No Discount? No Thanks!



In a recent story from Bloomberg news, Michael Kors (MK) is heading down the path of no longer being a growing brand name in the fashion industry. The luxury goods maker missed its projections for the third quarter and is now losing its stakeholders. In a Bloomberg article, the CEO of MK, “John Idol said in August that profitability would decline this year because an experiment to bring in fall products earlier in the year didn’t work.” Another reason Michael Kors isn’t doing so well is because other retail stores are competing on discounts. (Bloomberg)

From the book we learn that in order “to increase sales, many companies offer quantity discounts to their customers. A quantity discount is simply a reduced price for an item when it is purchased in larger quantities.” (Heizer) Michael Kors doesn’t seem to want to play along with this idea. In the Businessweek article, MK says they won’t be reducing prices this holiday season, “just so everyone can have find a python-fringe tote or fur trimmed parka under the tree.” But with the decline in profits, wouldn’t you want to sell at a discount and get your inventory out the door? And missing their projections means they have more inventories in store than they should have and MK ends up having an over supply of inventory.

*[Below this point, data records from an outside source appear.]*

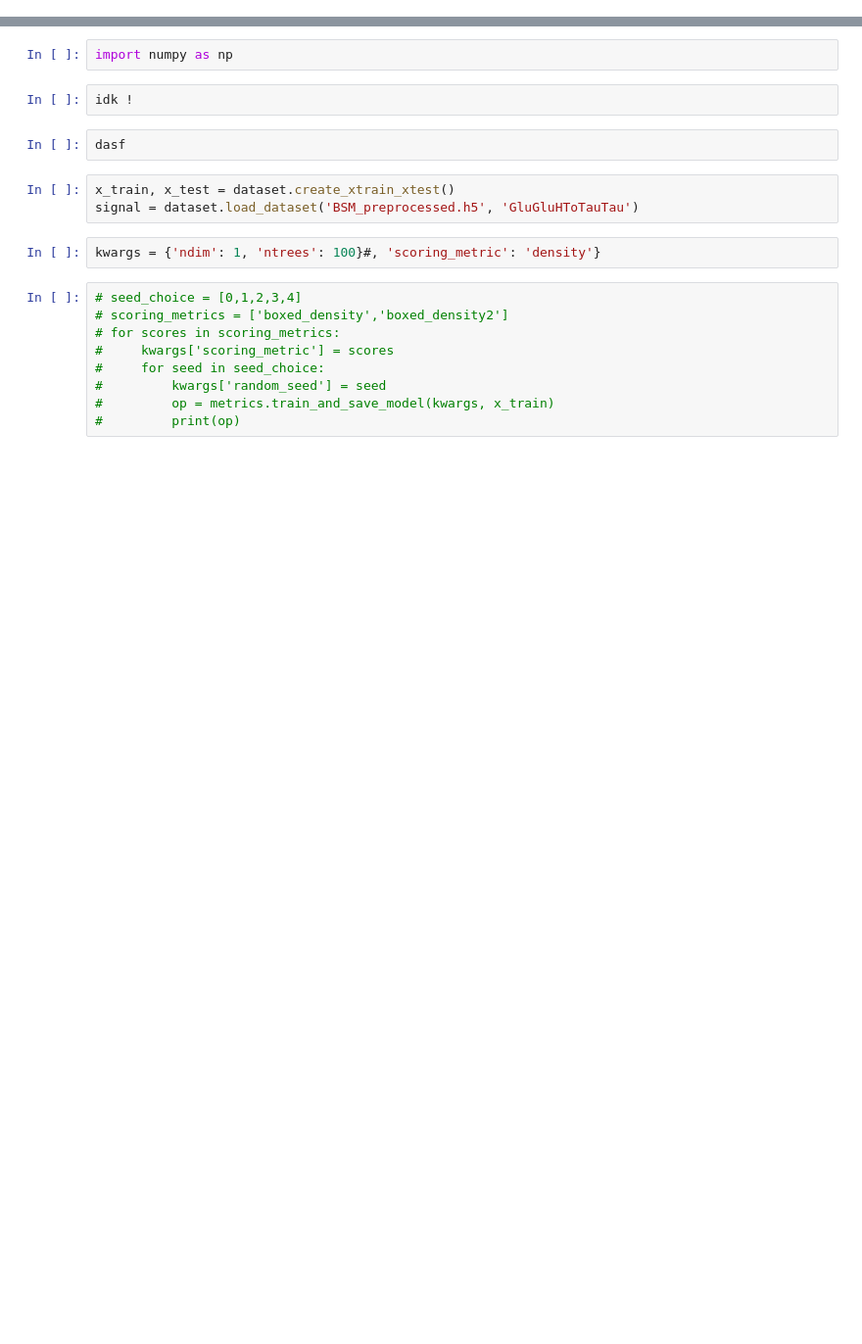
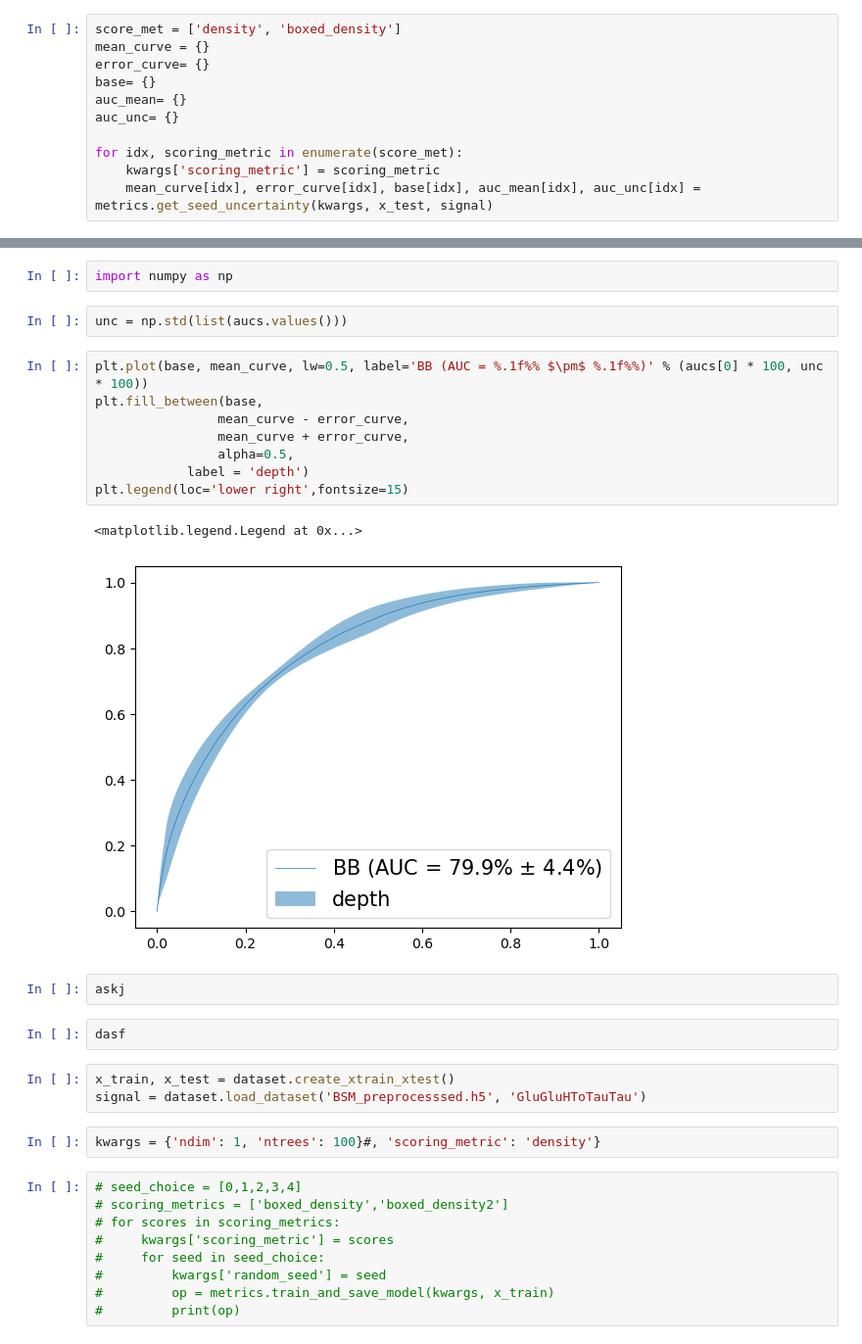
Before and after one commit to jprendi/thesis, a Jupyter notebook: playground.ipynb, the cells around one changed output, grey strips where cells are left out. Shown at 98% size. Saved outputs shown, nothing was run; the diff lists cells and outputs as text; blank space fills up the shorter version.

Commit message:
kfold scan w.r.t. different scoring metrics of the GluGluHToTauTau signal !!

```diff
--- a/playground.ipynb
+++ b/playground.ipynb
@@ -2,0 +104,11 @@ from scripts import dataset, metrics
+# %%
+score_met = ['density', 'boxed_density']
+mean_curve = {}
+error_curve= {}
+base= {}
+auc_mean= {}
+auc_unc= {}
+
+for idx, scoring_metric in enumerate(score_met):
+    kwargs['scoring_metric'] = scoring_metric
+    mean_curve[idx], error_curve[idx], base[idx], auc_mean[idx], auc_unc[idx] = metrics.get_seed_uncertainty(kwargs, x_test, signal)
@@ -3,12 +149,25 @@ from scripts import dataset, metrics
 # %%
 import numpy as np
-# %%
-idk !
+# %%
+unc = np.std(list(aucs.values()))
+# %%
+plt.plot(base, mean_curve, lw=0.5, label='BB (AUC = %.1f%% $\pm$ %.1f%%)' % (aucs[0] * 100, unc * 100))
+plt.fill_between(base,
+                mean_curve - error_curve,
+                mean_curve + error_curve,
+                alpha=0.5,
+            label = 'depth')
+plt.legend(loc='lower right',fontsize=15)
+# %% [output]
+<matplotlib.legend.Legend at 0x...>
+[figure, added]
+# %%
+askj
 # %%
 dasf
 # %%
 x_train, x_test = dataset.create_xtrain_xtest()
-signal = dataset.load_dataset('BSM_preprocessed.h5', 'GluGluHToTauTau')
+signal = dataset.load_dataset('BSM_preprocesssed.h5', 'GluGluHToTauTau')
 # %%
 kwargs = {'ndim': 1, 'ntrees': 100}#, 'scoring_metric': 'density'}
 # %%
```
Also changed, not shown: parts of 47 cells of this notebook, 13 other files.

If Michael Kors continues to miss its projections and if they don’t do as well as they expect for the holiday season then their inventory will continue to grow and a brand like Michael Kors cannot risk missing projections because of the costs of the goods and the cost of holding it as inventory. As we know holding costs, “the costs associated with holding or “carrying” inventory over time” (Heizer), also come along with more costs such as storage and interest on storage.

Michael Kors states that they will not reduce their prices for the holiday season even though they are seeing a fall in sales. What do you recommend for the brand to do in order to boost up sales? Do you think sales will pick up because of the holidays?


Heizer, Jay, Render, Barry. Principles of Operations Management: Sustainability and Supply Chain Management 9 ed. Boston: Pearson, 2014. Print.

Can You Keep Up?

When faced with a project there are many ways to get it done. Here we have two types of strategies to approaching projects: agile and waterfall. Agile is quick paced and is likely to have more short-term goals that “keeps the teams at a constant high pace and productivity” ( Agile projects are not necessarily all short term but the iterations within the project are completed in short periods of time.
The article goes on to explain one of the principles of agile project management, which is time boxing. It “establishes cadence and, after two or three iterations, the team learns how much output they can produce.” Time boxing is not as flexible as other project management techniques. There is a set time frame for each aspect of the project and “it doesn’t matter if you can’t do them to perfection. Completing the task is the goal” (
We can also use cadence in waterfall projects as well. Waterfall is a more traditional approach. Some may say that it’s not as effective as other approaches or to avoid this technique, and others find it is efficient. It follows a stricter schedule, and includes very important details; even the smallest detail is an important one.
Using cadence for waterfall projects can help move the team to being as high energy as the teams in the agile projects. The first point of cadence is keeping a weekly schedule with milestones being completed. The first week should be the week that everyone gathers his or her information. When they meet again at the end of the week the project manager adjusts the schedule to fit the conditions of the information. Which brings us to the second point of cadence: “is the next milestone still on track?” ( The PM adjusts the schedule at the meeting and they settle the next steps there so that the team knows what is happening. To me this seems kind of similar to crashing. The team and project manager adjust the schedule if need be on a weekly basis whereas crashing would most often occur as one point and would adjust each critical path to crash it down to the desired time frame.
The author of the article also provides some suggests as to planning milestones. One of which was timing between milestones should not be too far apart not too close together. I feel that with everything we learned in class, timing is the most flexible yet most critical part of managing the project. You can crash a project down from 14 weeks down to 10 weeks and if you don’t do it right you may be incurring more cost than you should be. If something doesn’t go as planned then you need to be sure you allowed yourself that extra time to adjust anything you need.

So now I turn it over to you:

How do you like to approach projects?
Do you have another strategy to approaching projects?